Cameron says no pressure from UK
UNITED KINGDOM:THE UNITED Kingdom, which could be left with a €7 billion bill if Ireland accepts emergency EU funding to prop up banks, is not to add to the pressure coming from other EU capitals on Ireland to act quickly.
British prime minister David Cameron told the House of Commons yesterday that Ireland was an extremely important trading partner and the UK’s own economic health could suffer if Ireland ran into major problems.
“If you look at the Irish economy, Ireland is an enormously important trading partner with Britain. It’s a fact that we actually export more to Ireland than we do to Brazil, Russia, India and China combined.
“Stability in the Irish economy and success in the Irish economy is very much in Britain’s interest.”
Mr Cameron’s comments were echoed last night by Bank of England governor Mervyn King, who said the exposure of Britains banking system to Irelands economy is by no means trivial and growth in the euro area is a very important ingredient to U.K. economic prospects.
While the direct holdings of Irish sovereign debt are not especially large, ownership of securities issued by Irish banks are bigger and of course there are wider exposures to assets comprising loans to the Irish economy more generally, King said. There are some very delicate discussions going on in Europe as we speak, King said. Its something which is relevant to concern about financial stability in the U.K., but its focused more generally on the Irish economy, then the Irish banking system and only to a relatively small extent direct exposures to Irish sovereign debt.
Chancellor of the exchequer George Osborne said the Irish crisis showed that international fears about the stability of sovereign debt had not disappeared, saying it vindicated his decision to press for fast, deep spending cuts over the next four years to abolish the UK’s annual deficit by the end of the parliament.

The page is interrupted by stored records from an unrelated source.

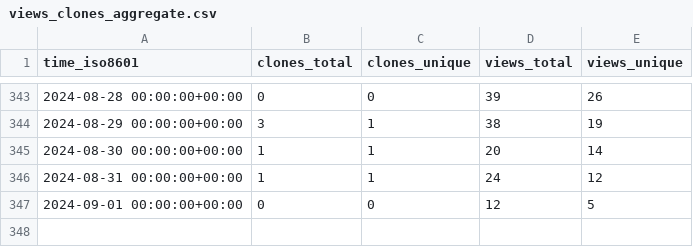
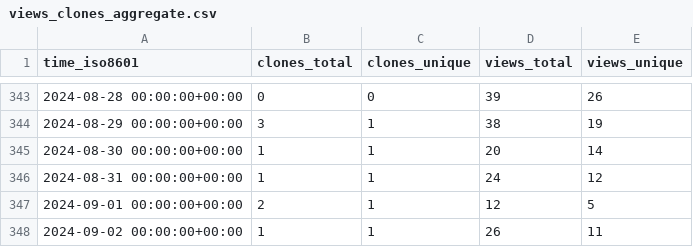
Before and after one commit to DynamicsAndNeuralSystems/catch22, a CSV file: DynamicsAndNeuralSystems/catch22/ghrs-data/views_clones_aggregate.csv, drawn as a sheet; only a part is shown, gaps mark what is left out.

```diff
--- a/DynamicsAndNeuralSystems/catch22/ghrs-data/views_clones_aggregate.csv
+++ b/DynamicsAndNeuralSystems/catch22/ghrs-data/views_clones_aggregate.csv
@@ -346,2 +346,3 @@ time_iso8601,clones_total,clones_unique,views_total,views_unique
 2024-08-31 00:00:00+00:00,1,1,24,12
-2024-09-01 00:00:00+00:00,0,0,12,5
+2024-09-01 00:00:00+00:00,2,1,12,5
+2024-09-02 00:00:00+00:00,1,1,26,11
```
Also changed, not shown: 1 other file.
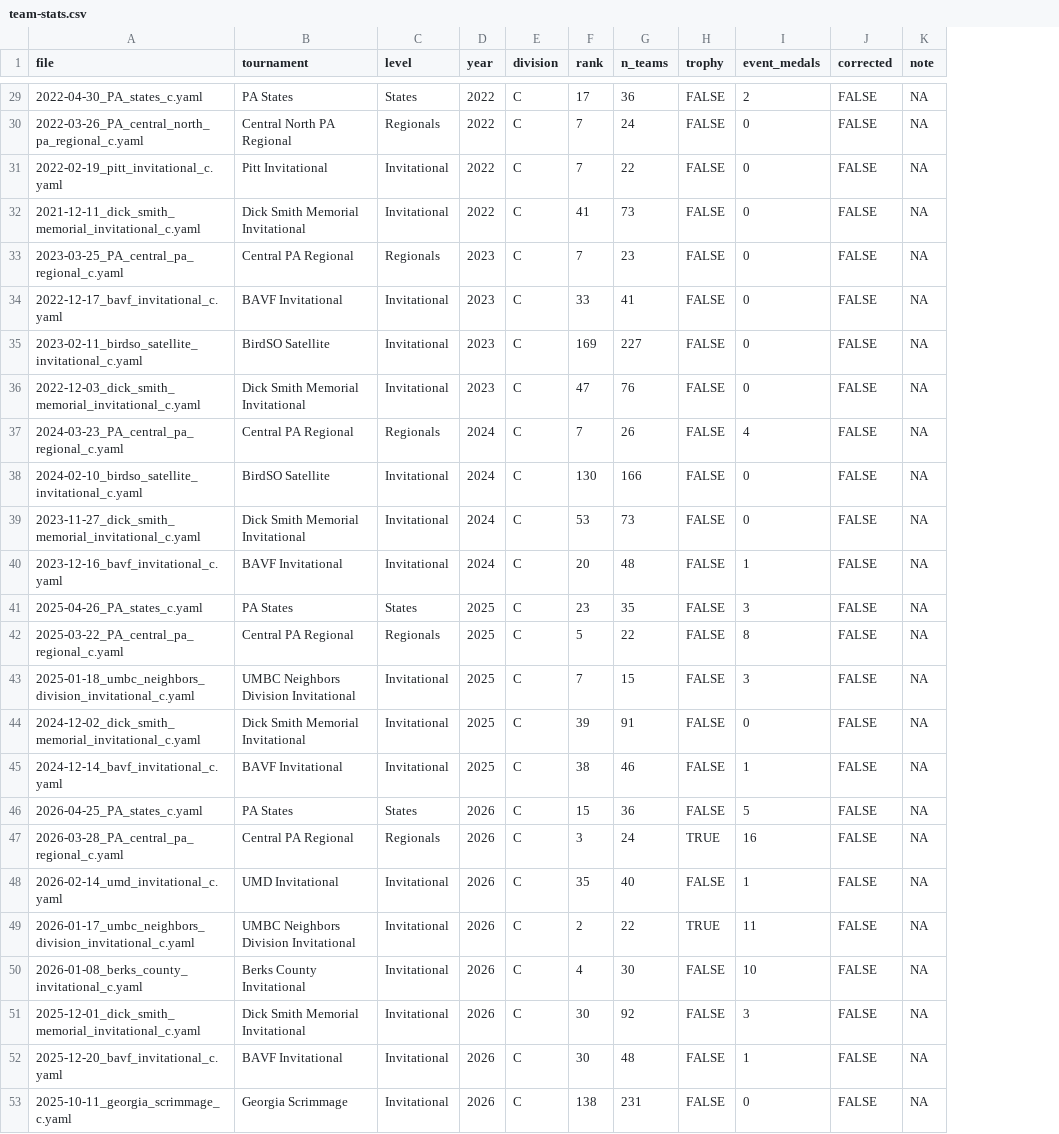
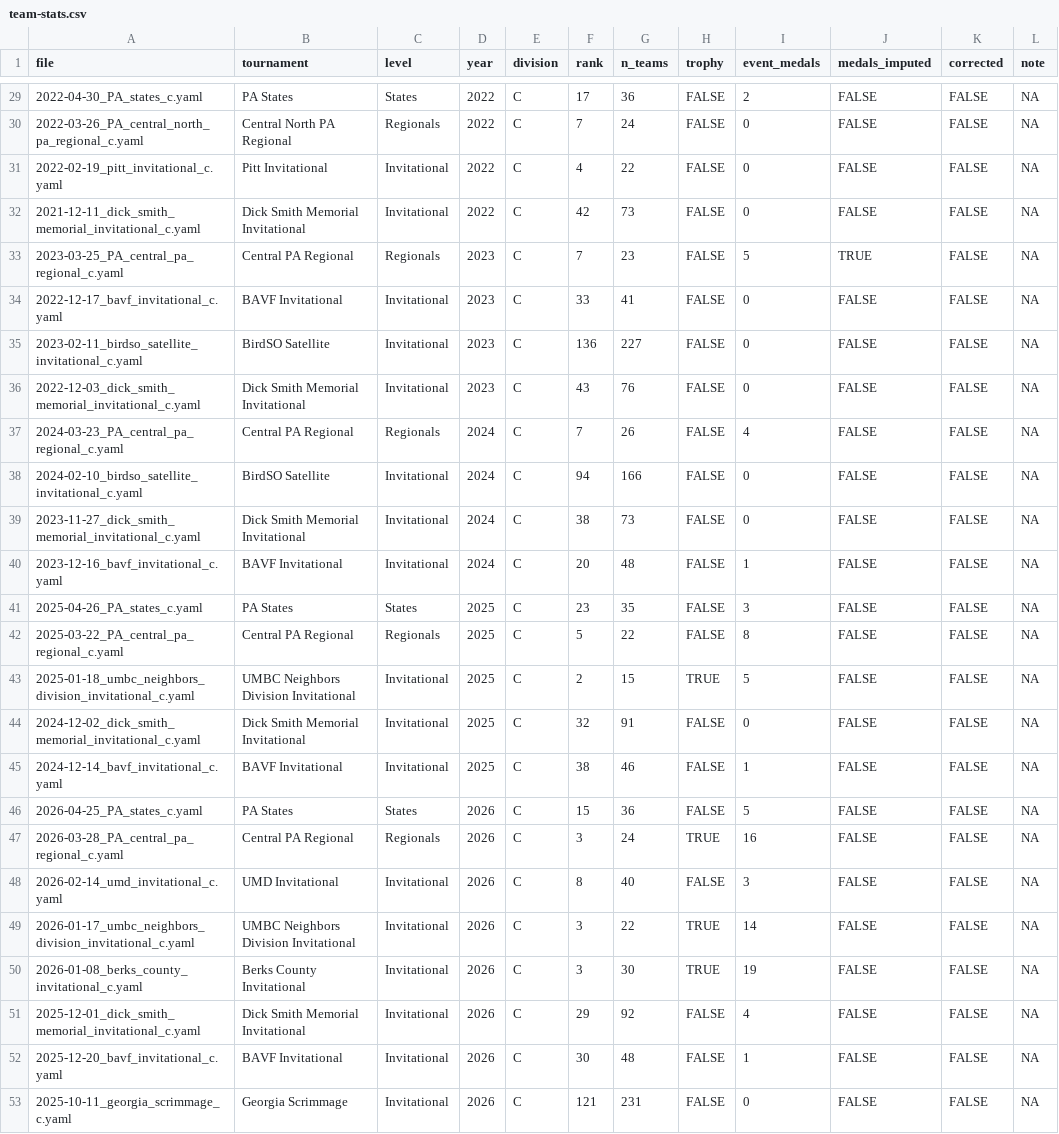
Before and after one commit to cyhsscioly/cyhsscioly, a CSV file: data/team-stats.csv, drawn as a sheet; only a part is shown, gaps mark what is left out; the diff covers the shown part only; the diff names each change by its address in the sheet, - before the commit and + after, or states it on an @@ line.

```diff
--- a/data/team-stats.csv
+++ b/data/team-stats.csv
+column J (medals_imputed), rows 29-53: FALSE | FALSE | FALSE | FALSE | TRUE | FALSE | FALSE | FALSE | FALSE | FALSE | FALSE | FALSE | FALSE | FALSE | FALSE | FALSE | FALSE | FALSE | FALSE | FALSE | FALSE | FALSE | FALSE | FALSE | FALSE
-F31 (rank): 7
+F31 (rank): 4
-F32 (rank): 41
+F32 (rank): 42
-I33 (event_medals): 0
+I33 (event_medals): 5
-F35 (rank): 169
+F35 (rank): 136
-F36 (rank): 47
+F36 (rank): 43
-F38 (rank): 130
+F38 (rank): 94
-F39 (rank): 53
+F39 (rank): 38
-F43 (rank): 7
+F43 (rank): 2
-H43 (trophy): FALSE
+H43 (trophy): TRUE
-I43 (event_medals): 3
+I43 (event_medals): 5
-F44 (rank): 39
+F44 (rank): 32
-F48 (rank): 35
+F48 (rank): 8
-I48 (event_medals): 1
+I48 (event_medals): 3
-F49 (rank): 2
+F49 (rank): 3
-I49 (event_medals): 11
+I49 (event_medals): 14
-F50 (rank): 4
+F50 (rank): 3
-H50 (trophy): FALSE
+H50 (trophy): TRUE
-I50 (event_medals): 10
+I50 (event_medals): 19
-F51 (rank): 30
+F51 (rank): 29
-I51 (event_medals): 3
+I51 (event_medals): 4
-F53 (rank): 138
+F53 (rank): 121
```
Also changed, not shown: 20 edited cells elsewhere in this file, 18 other files.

“There is an enormous amount of speculation about Ireland at the moment. I don’t propose to add to it . . . I would make a general observation that what is going on at the moment highlights that concerns about sovereign debt have not disappeared, and we should be grateful that, thanks to the actions of this government we have moved Britain out of the danger zone.”
The Conservative/Liberal Democrat government will face domestic pressure if it eventually has to join in an Irish bailout under rules that were agreed just days after the May general election by Labour’s Alistair Darling which could cost the UK €7 billion in loans in the Irish case alone.

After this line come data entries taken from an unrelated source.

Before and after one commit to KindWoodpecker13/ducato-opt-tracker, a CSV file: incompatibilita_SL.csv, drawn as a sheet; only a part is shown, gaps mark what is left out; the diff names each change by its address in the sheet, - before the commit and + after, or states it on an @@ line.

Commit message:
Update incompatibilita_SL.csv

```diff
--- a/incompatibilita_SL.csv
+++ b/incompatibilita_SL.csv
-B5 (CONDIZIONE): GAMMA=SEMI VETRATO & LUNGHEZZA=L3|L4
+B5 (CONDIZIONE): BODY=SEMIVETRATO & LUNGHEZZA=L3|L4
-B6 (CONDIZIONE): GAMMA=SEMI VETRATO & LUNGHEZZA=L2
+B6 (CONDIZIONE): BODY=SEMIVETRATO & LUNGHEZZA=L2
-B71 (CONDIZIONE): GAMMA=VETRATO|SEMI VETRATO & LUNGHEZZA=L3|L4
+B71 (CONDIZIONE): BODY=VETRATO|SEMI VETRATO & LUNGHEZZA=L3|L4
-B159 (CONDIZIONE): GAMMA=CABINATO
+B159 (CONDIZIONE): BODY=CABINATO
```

Last night British sources said London was not joining the calls on Dublin to accept emergency aid immediately, adding that even if Ireland did apply, it was by no means certain the British bill would come to €7 billion.
“It is not our business to tell the Irish how to run their economy,” one source told The Irish Times.
Additional reporting Bloomberg